Where the string "color" appears in a line of the data, show that line.

Information provided section start

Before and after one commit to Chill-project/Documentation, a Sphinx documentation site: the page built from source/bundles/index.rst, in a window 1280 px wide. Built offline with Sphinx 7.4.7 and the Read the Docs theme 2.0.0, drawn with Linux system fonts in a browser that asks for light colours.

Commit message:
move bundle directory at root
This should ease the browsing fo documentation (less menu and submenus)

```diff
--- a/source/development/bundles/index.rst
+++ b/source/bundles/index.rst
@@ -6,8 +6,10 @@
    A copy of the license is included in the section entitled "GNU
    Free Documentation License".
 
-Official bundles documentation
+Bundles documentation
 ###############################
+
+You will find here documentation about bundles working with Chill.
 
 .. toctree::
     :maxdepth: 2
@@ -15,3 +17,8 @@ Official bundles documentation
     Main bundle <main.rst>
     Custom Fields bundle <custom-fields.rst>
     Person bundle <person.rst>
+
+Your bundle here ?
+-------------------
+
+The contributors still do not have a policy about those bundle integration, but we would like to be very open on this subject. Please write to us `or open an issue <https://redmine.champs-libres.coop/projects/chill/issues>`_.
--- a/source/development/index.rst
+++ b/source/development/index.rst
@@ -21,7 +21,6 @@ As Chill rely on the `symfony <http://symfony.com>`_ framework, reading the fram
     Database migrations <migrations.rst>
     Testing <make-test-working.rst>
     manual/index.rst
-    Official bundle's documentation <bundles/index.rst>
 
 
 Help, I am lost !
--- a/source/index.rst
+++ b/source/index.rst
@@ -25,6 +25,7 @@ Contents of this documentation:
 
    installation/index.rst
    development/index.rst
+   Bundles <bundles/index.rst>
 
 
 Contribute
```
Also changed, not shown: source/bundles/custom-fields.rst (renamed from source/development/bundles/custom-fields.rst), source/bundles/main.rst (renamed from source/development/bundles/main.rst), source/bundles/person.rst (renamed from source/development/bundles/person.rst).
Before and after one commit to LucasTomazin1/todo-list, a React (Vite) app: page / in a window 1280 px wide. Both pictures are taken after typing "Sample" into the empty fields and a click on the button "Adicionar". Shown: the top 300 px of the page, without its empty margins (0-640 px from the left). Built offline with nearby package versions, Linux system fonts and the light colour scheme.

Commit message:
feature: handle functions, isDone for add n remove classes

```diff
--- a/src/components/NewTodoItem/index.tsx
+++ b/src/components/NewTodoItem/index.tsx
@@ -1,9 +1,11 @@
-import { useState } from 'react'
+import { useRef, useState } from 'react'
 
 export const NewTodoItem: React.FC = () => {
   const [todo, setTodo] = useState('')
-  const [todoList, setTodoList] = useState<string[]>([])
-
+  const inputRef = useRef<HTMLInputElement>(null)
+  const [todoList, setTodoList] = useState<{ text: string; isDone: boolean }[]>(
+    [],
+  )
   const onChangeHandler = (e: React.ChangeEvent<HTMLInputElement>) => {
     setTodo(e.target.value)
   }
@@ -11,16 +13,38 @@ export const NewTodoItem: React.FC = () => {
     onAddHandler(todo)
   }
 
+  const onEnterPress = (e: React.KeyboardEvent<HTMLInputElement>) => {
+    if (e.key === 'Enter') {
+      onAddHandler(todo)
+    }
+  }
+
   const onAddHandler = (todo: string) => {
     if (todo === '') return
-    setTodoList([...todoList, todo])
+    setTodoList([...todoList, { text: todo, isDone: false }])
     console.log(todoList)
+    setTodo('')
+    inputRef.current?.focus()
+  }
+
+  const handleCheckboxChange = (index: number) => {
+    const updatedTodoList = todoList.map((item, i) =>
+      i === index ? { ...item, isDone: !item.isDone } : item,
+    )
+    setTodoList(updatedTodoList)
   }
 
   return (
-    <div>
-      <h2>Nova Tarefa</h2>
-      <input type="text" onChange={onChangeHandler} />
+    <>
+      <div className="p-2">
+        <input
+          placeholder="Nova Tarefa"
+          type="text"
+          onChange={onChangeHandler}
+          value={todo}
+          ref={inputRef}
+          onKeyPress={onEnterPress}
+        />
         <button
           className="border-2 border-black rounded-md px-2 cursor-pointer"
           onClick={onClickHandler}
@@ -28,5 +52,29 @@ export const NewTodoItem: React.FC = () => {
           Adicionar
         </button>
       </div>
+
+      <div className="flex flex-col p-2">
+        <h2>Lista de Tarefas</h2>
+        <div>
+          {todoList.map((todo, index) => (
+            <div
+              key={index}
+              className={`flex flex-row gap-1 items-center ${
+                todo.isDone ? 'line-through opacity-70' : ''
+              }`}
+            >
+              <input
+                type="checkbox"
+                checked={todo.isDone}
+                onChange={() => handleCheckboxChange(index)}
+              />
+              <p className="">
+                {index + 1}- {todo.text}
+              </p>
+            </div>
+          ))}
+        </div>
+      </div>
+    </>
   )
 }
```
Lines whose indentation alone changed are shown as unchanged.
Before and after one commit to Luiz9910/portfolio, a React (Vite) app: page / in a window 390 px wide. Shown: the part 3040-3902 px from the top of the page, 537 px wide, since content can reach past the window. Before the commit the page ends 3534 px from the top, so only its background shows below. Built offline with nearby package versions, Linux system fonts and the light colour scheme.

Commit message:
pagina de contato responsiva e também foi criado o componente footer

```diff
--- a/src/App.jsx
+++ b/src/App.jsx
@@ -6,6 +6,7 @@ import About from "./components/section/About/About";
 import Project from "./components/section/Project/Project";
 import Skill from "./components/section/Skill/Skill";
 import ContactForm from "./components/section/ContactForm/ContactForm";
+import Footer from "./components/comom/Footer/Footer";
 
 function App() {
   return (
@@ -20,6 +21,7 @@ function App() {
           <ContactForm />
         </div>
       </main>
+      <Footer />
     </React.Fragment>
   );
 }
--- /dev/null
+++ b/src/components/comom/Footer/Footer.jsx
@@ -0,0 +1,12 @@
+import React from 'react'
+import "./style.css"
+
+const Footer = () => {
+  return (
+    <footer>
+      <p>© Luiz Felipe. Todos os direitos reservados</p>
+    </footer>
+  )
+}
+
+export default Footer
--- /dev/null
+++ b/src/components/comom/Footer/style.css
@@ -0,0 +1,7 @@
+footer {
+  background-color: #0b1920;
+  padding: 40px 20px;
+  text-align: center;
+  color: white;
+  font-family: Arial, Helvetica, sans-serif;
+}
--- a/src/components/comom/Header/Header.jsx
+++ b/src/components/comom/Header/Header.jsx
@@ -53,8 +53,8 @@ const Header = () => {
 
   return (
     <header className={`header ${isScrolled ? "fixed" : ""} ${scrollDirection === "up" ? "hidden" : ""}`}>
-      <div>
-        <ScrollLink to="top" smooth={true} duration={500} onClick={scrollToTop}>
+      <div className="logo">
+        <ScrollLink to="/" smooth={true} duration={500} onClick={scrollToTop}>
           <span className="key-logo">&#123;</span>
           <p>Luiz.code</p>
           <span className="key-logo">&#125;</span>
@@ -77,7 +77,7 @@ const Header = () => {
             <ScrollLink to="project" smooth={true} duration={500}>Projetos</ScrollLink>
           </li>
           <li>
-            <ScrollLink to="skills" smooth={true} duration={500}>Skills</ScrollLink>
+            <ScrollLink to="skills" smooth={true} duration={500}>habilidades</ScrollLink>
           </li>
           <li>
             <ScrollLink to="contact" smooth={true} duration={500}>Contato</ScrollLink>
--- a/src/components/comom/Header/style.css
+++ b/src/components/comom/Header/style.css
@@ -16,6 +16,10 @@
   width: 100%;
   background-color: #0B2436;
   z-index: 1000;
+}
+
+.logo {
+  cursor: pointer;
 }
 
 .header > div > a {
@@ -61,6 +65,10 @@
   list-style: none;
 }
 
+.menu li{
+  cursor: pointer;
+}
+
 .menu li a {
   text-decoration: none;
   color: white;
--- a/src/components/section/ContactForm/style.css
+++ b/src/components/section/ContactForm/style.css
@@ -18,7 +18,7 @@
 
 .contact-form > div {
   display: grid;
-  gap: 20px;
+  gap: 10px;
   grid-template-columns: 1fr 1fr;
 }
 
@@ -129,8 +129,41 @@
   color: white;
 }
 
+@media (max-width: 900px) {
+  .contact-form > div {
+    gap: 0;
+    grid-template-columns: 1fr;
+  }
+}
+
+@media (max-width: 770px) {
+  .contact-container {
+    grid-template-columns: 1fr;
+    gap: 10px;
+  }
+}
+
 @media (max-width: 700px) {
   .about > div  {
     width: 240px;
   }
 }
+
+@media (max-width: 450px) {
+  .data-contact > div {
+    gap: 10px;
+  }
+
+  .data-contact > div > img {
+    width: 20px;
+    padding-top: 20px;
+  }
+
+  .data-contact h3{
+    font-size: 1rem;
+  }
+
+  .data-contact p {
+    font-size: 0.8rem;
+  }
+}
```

Information provided section end

Answer box:
+  background-color: #0b1920;
+  color: white;
   background-color: #0B2436;
   color: white;
   color: white;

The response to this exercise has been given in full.